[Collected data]
"""

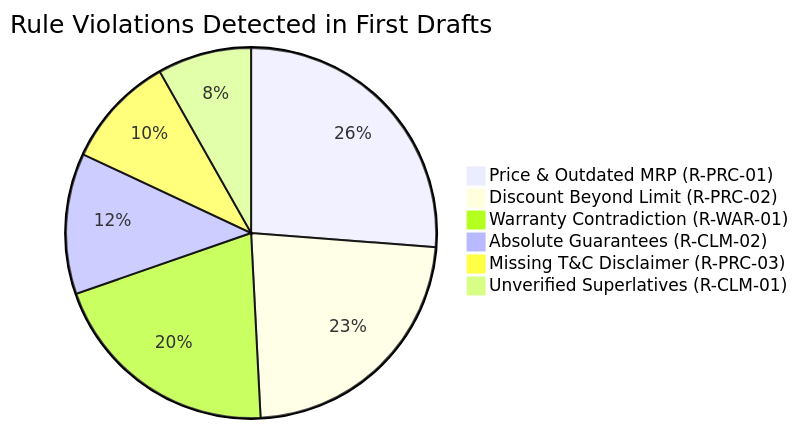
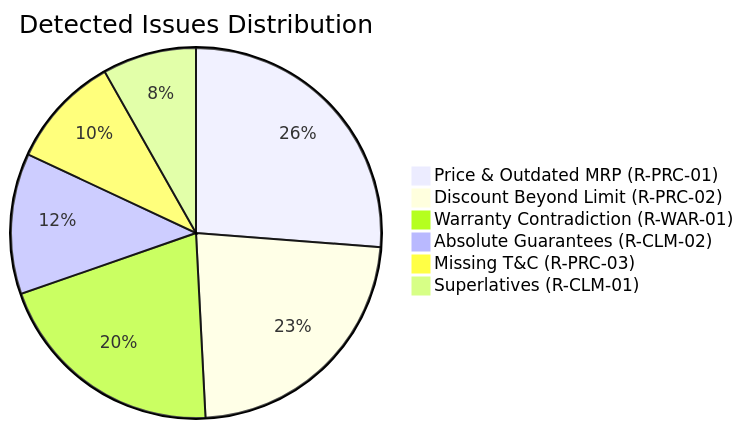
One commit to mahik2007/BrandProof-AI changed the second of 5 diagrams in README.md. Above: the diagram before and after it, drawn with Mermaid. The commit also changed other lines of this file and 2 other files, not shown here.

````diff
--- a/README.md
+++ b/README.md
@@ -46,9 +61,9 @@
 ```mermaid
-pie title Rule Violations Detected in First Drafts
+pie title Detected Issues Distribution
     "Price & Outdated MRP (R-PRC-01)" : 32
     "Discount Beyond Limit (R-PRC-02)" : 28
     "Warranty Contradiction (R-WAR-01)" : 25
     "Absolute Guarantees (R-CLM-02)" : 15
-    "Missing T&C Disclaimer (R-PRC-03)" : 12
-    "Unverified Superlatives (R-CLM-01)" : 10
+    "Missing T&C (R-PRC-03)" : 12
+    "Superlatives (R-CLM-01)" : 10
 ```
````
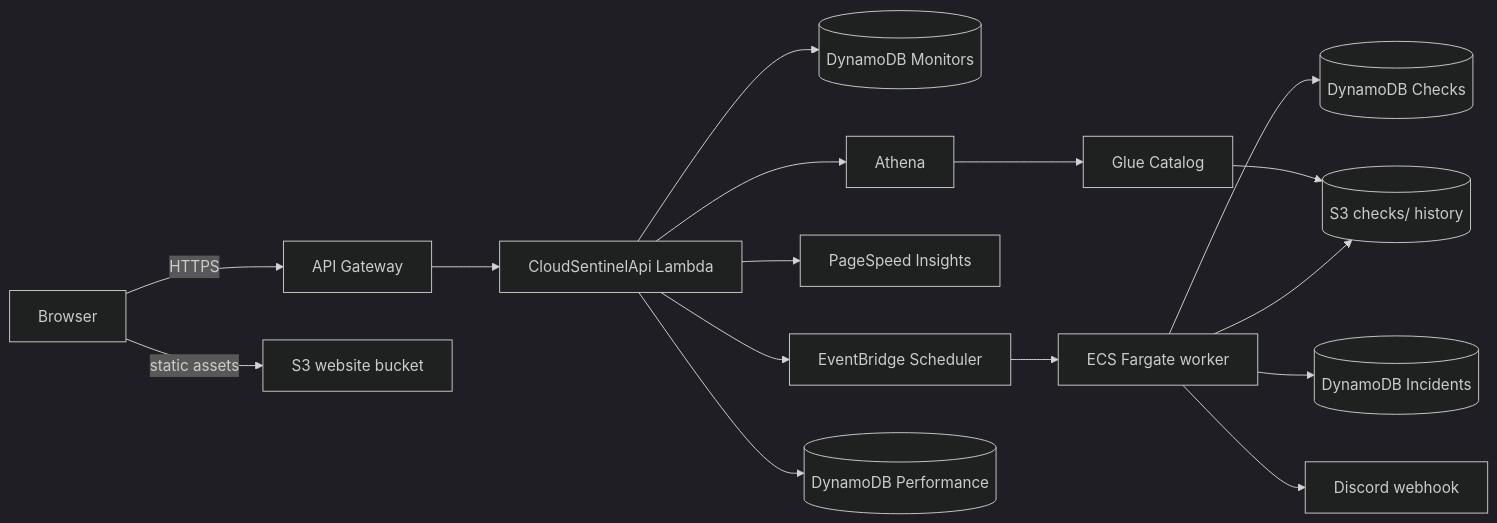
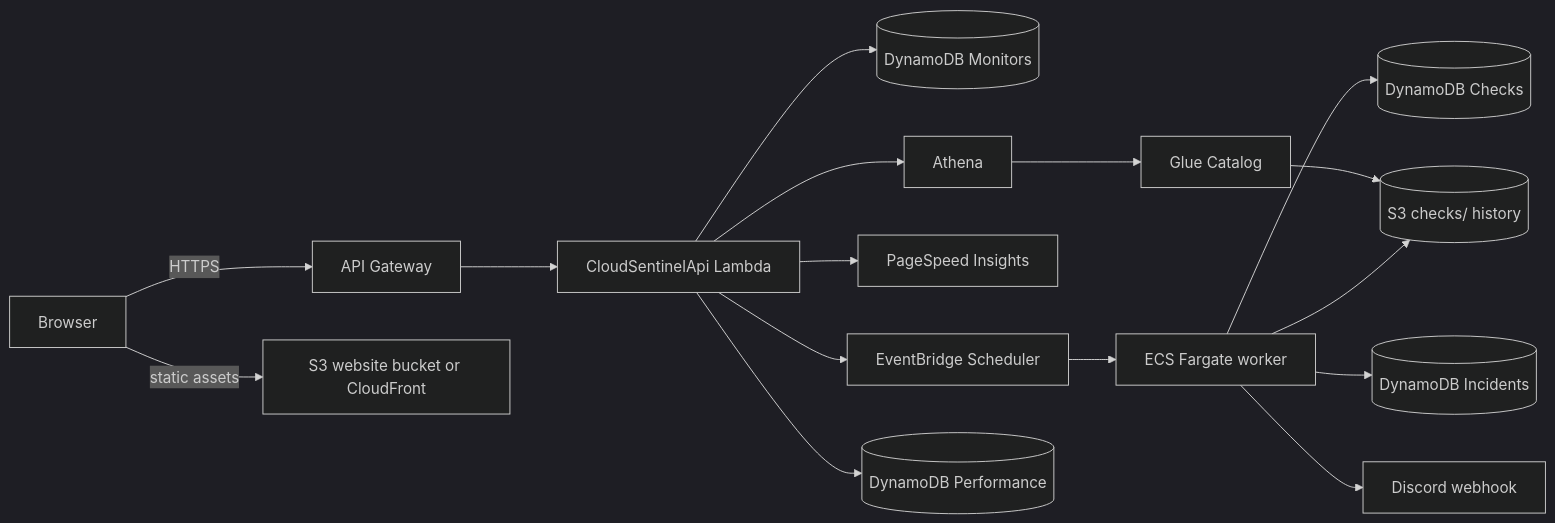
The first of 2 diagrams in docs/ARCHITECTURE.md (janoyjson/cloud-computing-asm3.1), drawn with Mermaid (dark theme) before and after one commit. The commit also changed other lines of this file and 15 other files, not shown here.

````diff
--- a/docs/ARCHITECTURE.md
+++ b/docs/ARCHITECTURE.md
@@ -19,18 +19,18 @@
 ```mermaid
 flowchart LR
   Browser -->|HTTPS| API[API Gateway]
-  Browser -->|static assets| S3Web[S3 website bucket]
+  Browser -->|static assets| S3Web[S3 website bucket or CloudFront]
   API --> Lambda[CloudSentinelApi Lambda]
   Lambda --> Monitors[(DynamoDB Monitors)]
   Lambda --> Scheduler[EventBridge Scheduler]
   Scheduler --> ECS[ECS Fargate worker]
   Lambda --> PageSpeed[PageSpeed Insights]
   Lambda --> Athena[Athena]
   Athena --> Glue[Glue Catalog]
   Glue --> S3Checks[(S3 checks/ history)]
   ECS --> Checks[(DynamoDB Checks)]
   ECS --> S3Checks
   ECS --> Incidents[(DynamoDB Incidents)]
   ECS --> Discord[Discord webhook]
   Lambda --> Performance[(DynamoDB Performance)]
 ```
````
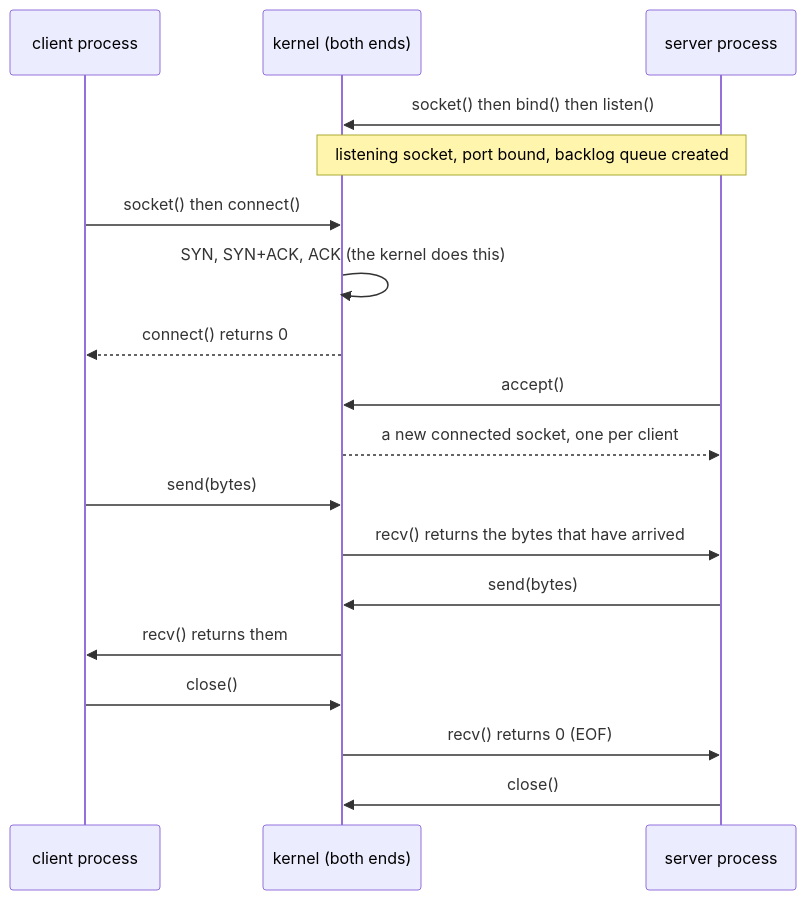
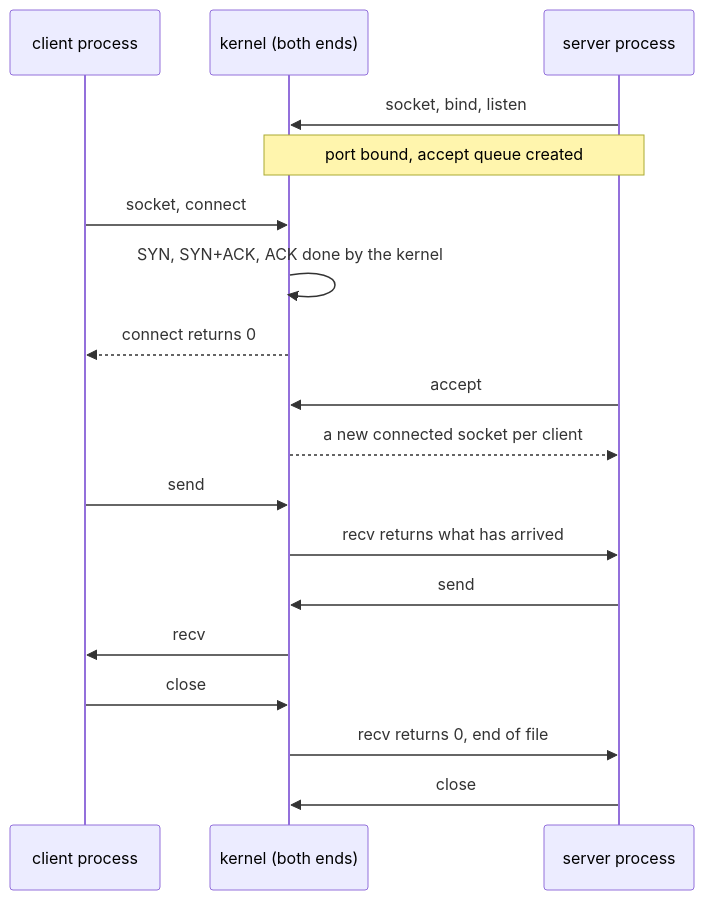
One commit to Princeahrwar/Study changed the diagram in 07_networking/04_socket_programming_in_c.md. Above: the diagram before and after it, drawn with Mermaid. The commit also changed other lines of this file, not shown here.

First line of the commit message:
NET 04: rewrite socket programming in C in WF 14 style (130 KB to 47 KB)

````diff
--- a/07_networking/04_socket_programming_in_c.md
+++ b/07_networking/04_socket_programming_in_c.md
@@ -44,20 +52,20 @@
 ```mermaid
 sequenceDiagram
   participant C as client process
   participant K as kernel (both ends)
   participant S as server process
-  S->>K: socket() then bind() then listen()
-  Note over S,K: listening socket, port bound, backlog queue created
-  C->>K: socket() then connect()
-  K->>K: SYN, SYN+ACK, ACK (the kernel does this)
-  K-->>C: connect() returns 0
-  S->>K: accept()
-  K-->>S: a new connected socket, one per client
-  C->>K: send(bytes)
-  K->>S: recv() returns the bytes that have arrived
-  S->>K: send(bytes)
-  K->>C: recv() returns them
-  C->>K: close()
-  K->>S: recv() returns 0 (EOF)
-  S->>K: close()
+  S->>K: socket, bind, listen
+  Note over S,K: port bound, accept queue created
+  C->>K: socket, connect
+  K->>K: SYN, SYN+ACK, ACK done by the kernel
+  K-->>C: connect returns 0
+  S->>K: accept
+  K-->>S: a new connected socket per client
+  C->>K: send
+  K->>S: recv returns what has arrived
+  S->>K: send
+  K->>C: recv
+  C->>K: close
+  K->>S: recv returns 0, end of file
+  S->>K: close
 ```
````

"""

Return all lines from the entries that contain the string "kernel".

Task result |
   participant K as kernel (both ends)
-  K->>K: SYN, SYN+ACK, ACK (the kernel does this)
+  K->>K: SYN, SYN+ACK, ACK done by the kernel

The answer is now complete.